Exercise = All of the data that follows should be output again without any alteration.

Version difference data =
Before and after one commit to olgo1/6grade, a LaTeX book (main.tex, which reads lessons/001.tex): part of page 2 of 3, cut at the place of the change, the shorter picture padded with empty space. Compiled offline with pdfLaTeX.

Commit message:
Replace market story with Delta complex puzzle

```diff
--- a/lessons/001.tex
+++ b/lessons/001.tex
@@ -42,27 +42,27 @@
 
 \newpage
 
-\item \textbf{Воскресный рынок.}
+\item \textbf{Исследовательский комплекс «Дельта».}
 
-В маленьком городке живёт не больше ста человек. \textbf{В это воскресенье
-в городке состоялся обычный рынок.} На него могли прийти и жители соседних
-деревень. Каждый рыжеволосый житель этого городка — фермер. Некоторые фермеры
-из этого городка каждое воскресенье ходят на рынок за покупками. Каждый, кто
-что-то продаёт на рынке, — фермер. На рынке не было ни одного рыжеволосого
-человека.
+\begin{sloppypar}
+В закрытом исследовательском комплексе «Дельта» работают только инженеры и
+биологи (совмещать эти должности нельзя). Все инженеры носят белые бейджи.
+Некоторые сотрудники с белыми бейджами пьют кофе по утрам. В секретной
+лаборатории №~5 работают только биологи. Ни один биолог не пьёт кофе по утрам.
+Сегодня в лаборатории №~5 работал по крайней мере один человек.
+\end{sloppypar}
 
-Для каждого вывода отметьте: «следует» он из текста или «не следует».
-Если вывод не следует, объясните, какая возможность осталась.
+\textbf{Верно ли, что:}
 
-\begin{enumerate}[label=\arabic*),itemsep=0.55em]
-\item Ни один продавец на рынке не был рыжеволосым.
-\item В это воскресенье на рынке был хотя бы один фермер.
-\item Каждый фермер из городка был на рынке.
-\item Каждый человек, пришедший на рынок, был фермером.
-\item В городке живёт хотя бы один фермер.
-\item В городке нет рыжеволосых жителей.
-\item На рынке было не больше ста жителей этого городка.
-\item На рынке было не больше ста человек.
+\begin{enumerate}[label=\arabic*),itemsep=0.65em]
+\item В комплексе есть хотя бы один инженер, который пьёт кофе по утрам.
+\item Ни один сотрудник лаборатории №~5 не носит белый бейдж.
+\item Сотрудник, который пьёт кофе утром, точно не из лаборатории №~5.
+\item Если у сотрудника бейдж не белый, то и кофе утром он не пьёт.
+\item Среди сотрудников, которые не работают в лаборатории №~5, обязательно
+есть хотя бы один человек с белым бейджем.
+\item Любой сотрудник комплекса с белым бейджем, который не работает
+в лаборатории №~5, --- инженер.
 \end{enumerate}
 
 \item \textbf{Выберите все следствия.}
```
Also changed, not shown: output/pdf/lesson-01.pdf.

Response =
Before and after one commit to olgo1/6grade, a LaTeX book (main.tex, which reads lessons/001.tex): part of page 2 of 3, cut at the place of the change, the shorter picture padded with empty space. Compiled offline with pdfLaTeX.

Commit message:
Replace market story with Delta complex puzzle

```diff
--- a/lessons/001.tex
+++ b/lessons/001.tex
@@ -42,27 +42,27 @@
 
 \newpage
 
-\item \textbf{Воскресный рынок.}
+\item \textbf{Исследовательский комплекс «Дельта».}
 
-В маленьком городке живёт не больше ста человек. \textbf{В это воскресенье
-в городке состоялся обычный рынок.} На него могли прийти и жители соседних
-деревень. Каждый рыжеволосый житель этого городка — фермер. Некоторые фермеры
-из этого городка каждое воскресенье ходят на рынок за покупками. Каждый, кто
-что-то продаёт на рынке, — фермер. На рынке не было ни одного рыжеволосого
-человека.
+\begin{sloppypar}
+В закрытом исследовательском комплексе «Дельта» работают только инженеры и
+биологи (совмещать эти должности нельзя). Все инженеры носят белые бейджи.
+Некоторые сотрудники с белыми бейджами пьют кофе по утрам. В секретной
+лаборатории №~5 работают только биологи. Ни один биолог не пьёт кофе по утрам.
+Сегодня в лаборатории №~5 работал по крайней мере один человек.
+\end{sloppypar}
 
-Для каждого вывода отметьте: «следует» он из текста или «не следует».
-Если вывод не следует, объясните, какая возможность осталась.
+\textbf{Верно ли, что:}
 
-\begin{enumerate}[label=\arabic*),itemsep=0.55em]
-\item Ни один продавец на рынке не был рыжеволосым.
-\item В это воскресенье на рынке был хотя бы один фермер.
-\item Каждый фермер из городка был на рынке.
-\item Каждый человек, пришедший на рынок, был фермером.
-\item В городке живёт хотя бы один фермер.
-\item В городке нет рыжеволосых жителей.
-\item На рынке было не больше ста жителей этого городка.
-\item На рынке было не больше ста человек.
+\begin{enumerate}[label=\arabic*),itemsep=0.65em]
+\item В комплексе есть хотя бы один инженер, который пьёт кофе по утрам.
+\item Ни один сотрудник лаборатории №~5 не носит белый бейдж.
+\item Сотрудник, который пьёт кофе утром, точно не из лаборатории №~5.
+\item Если у сотрудника бейдж не белый, то и кофе утром он не пьёт.
+\item Среди сотрудников, которые не работают в лаборатории №~5, обязательно
+есть хотя бы один человек с белым бейджем.
+\item Любой сотрудник комплекса с белым бейджем, который не работает
+в лаборатории №~5, --- инженер.
 \end{enumerate}
 
 \item \textbf{Выберите все следствия.}
```
Also changed, not shown: output/pdf/lesson-01.pdf.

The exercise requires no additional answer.